Angle, who faces Senate Majority Leader Harry Reid for the general election, laughed off the notion that she's been hiding from reporters. She even issued a challenge to her opponent: "What I would like to see is Harry Reid come in to this studio – with you and I - and have a true debate…and on the issues," Angle said.
During the interview the Republican spent the better part of over 20-minutes beating back any notion that her views are out of the mainstream.
On the issues of Social Security and Medicare, Ralston reminded Angle of previous comments where she talked about "the idea of privatizing and [the government] getting out of Medicare and Social Security" before her June 8 GOP primary win. Ralston asked the candidate to reconcile those words with comments made after the election where Angle talked about locking "the lockbox" to protect Social Security.
Angle was emphatic that her statements were not contradictory.
"No I don't think so," Angle said. "You know, we have seniors that are counting on Social Security. They have paid in good faith into a Social Security lockbox, figuring that there would be money there to pay for their retirement as they go forward. And yet we know that that lockbox has actually been raided and pillaged by Harry Reid and his cronies there in Washington, D.C. so that all that is left is IOUs."
Angle went on to explain that the government must keep its "contract" with seniors, but that a threatened Social Security system might not work best for younger workers.
"We need to allow them to personalize and that's just kind of an expanded way of saying that sometimes you can do it through a privatized manner or sometimes you can do it like they did through the federal government," Angle said.
On the issue of jobs, Angle was reminded of her remarks at a recent campaign event where she said: "People ask me, 'What are you going to do to develop jobs in your state?' Well, that's not my job as a U.S. Senator, to bring industry to the state. That's the Lieutenant Governor's job. That's your State Senator's and Assemblyman's job. That's your Secretary of State's job to make a climate here in this state, y'all come."

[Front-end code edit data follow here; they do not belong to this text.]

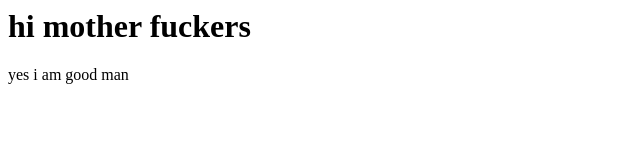
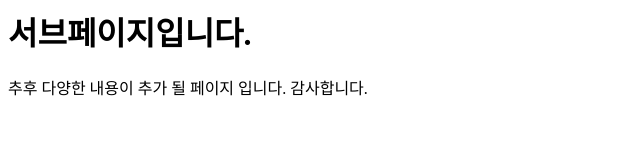
Before and after one commit to apclim/bibimdev, a plain HTML site: page followme.html in a window 1280 px wide. Shown: the whole page, without its empty margins (0-640 px from the left). Drawn offline with Linux system fonts and the light colour scheme.

Commit message:
Update followme.html

```diff
--- a/followme.html
+++ b/followme.html
@@ -1,4 +1,5 @@
 <html>
-<h1>hi mother fuckers</h1>
-yes i am good man
+<h1>서브페이지입니다.</h1>
+추후 다양한 내용이 추가 될 페이지 입니다.
+  감사합니다.
 </html>
```
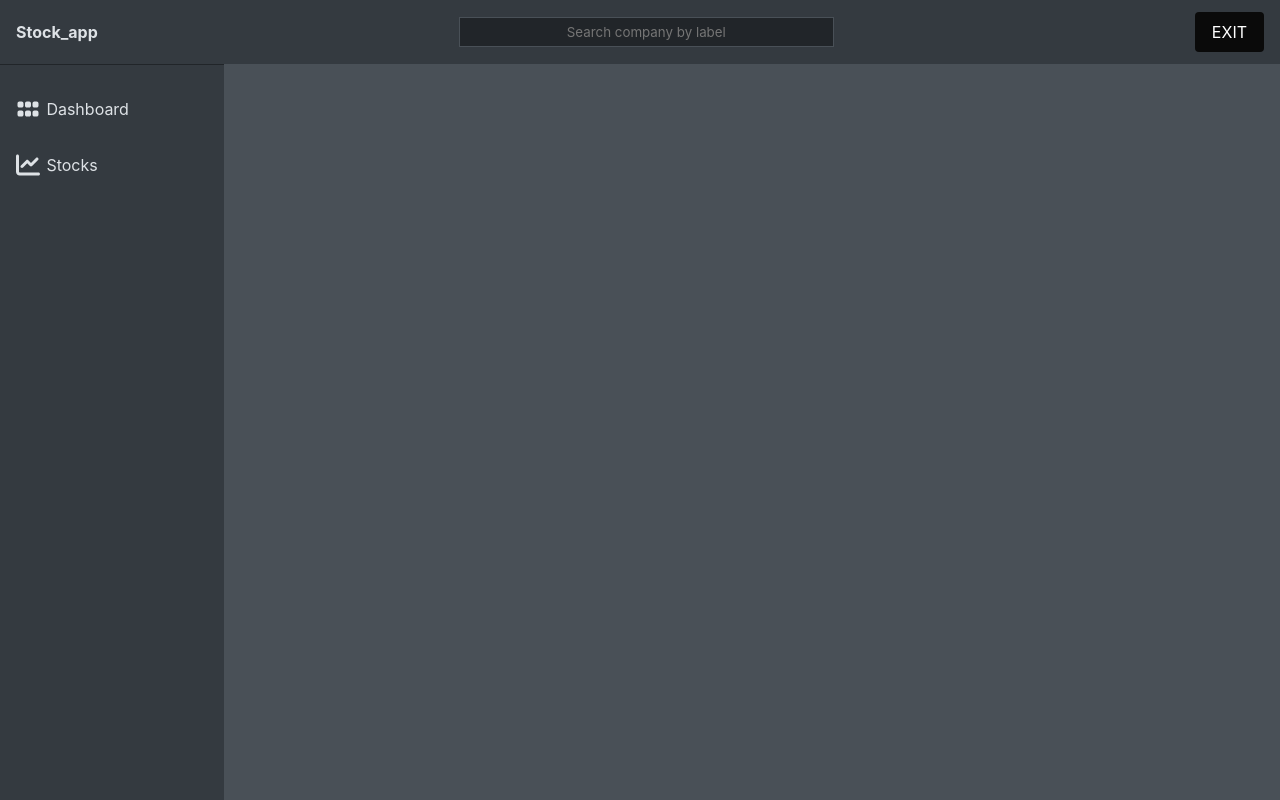
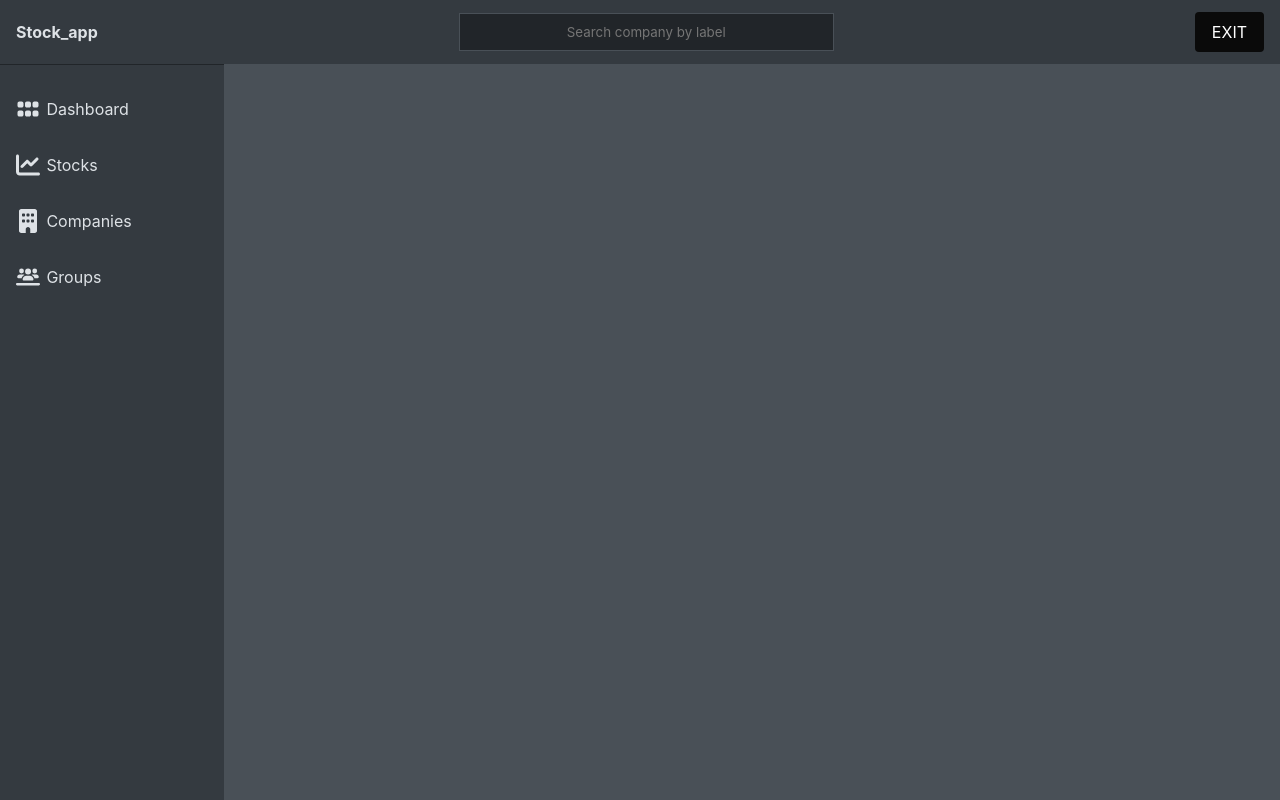
Before and after one commit to papiricoh/stock_app, a Vue app: page / in a window 1280 px wide. Built offline with nearby package versions, Linux system fonts and the light colour scheme.

Commit message:
Changed vite config and added more menu icons

```diff
--- a/src/App.vue
+++ b/src/App.vue
@@ -19,6 +19,14 @@ import { RouterLink, RouterView } from 'vue-router'
           <font-awesome-icon icon="fa-solid fa-chart-line" class="icon" />
           <div class="">Stocks</div>
         </RouterLink>
+        <RouterLink class="menu_button" to="/">
+          <font-awesome-icon icon="fa-solid fa-building" class="icon" />
+          <div class="">Companies</div>
+        </RouterLink>
+        <RouterLink class="menu_button" to="/">
+          <font-awesome-icon icon="fa-solid fa-users-line" class="icon" />
+          <div class="">Groups</div>
+        </RouterLink>
       </div>
     </header>
     <RouterView class="main_view" />
--- a/src/assets/main.css
+++ b/src/assets/main.css
@@ -61,7 +61,7 @@ header {
 }
 
 .top_menu > input {
-    padding: .4rem;
+    padding: .6rem;
     background-color: #212529;
     border: 1px solid #495057;
     width: 30%;
@@ -101,3 +101,9 @@ header {
     background-color: #1c1e205e;
     transition: .4s;
 }
+
+.menu_button:active {
+    color: #dee2e6;
+    background-color: #495057;
+    transition: .4s;
+}
--- a/vite.config.js
+++ b/vite.config.js
@@ -10,5 +10,6 @@ export default defineConfig({
     alias: {
       '@': fileURLToPath(new URL('./src', import.meta.url))
     }
-  }
+  },
+  base: "./"
 })
```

Ralston asked Angle why, then, she often slams Reid for Nevada's high unemployment rate.
"Certainly the job of a U.S. Senator is to create a climate that will be conducive to creating jobs, which means lower taxes and less government regulation," Angle told Ralston. "But what Harry Reid has been doing is putting forward those policies that actually put more regulation on business. [The new health care legislation] 'Obamacare,' for one, has put in so many regulations now that they're having to choose and they're choosing that they cannot provide jobs."
Angle was also asked to explain her recent comments that unemployment benefits "have spoiled our citizenry."
"The system of entitlement has caused us to have a spoilage with our ability to go out and get a job," the Republican said. Angle proposes a system where unemployment benefits are cut so that they do not pay more than many low-paying jobs. Angle said that workers are being forced to choose between a low-paying job - and jobless benefits that pay more. She advocated an idea to supplement jobs that have small incomes with dramatically reduced unemployment benefits.
The Reid campaign, which has closely watched Angle's public words, saw the interview as another opportunity to cast Angle as far outside the mainstream.
In a statement, Reid's campaign said, "Last night, Sharron Angle emerged briefly from her underground bunker to appear on Face to Face with Jon Ralston." It went on to call Angle "generally incoherent" on issues like Social Security and unemployment benefits.
But it was especially critical of Angle's view on the separation of church and state, which Angle believes is an unconstitutional doctrine. She explained by mentioning the famous letter from 1802 that a founding father wrote on the matter.
"Thomas Jefferson was actually addressing a church and telling them, through his address, that there had been a wall of separation put up between the church and the state precisely to protect the church...from being taken over by a state religion," Angle said. "And that's what they meant by that."
She continued: "They [the nation's Founders] didn't mean that we couldn't bring our values to the political forum. And it didn't mean that people with religious beliefs shouldn't have that freedom."
On those words, the Reid campaign pounced.
"For someone who so often invokes the Constitution to rationalize her extreme and dangerous agenda, you would think Sharron Angle would have some familiarity with its contents," its statement said.
"It's shocking to hear Sharron Angle say that separation of church and state is not part of the Constitution, given that it's spelled out so explicitly in the First Amendment," the statement added.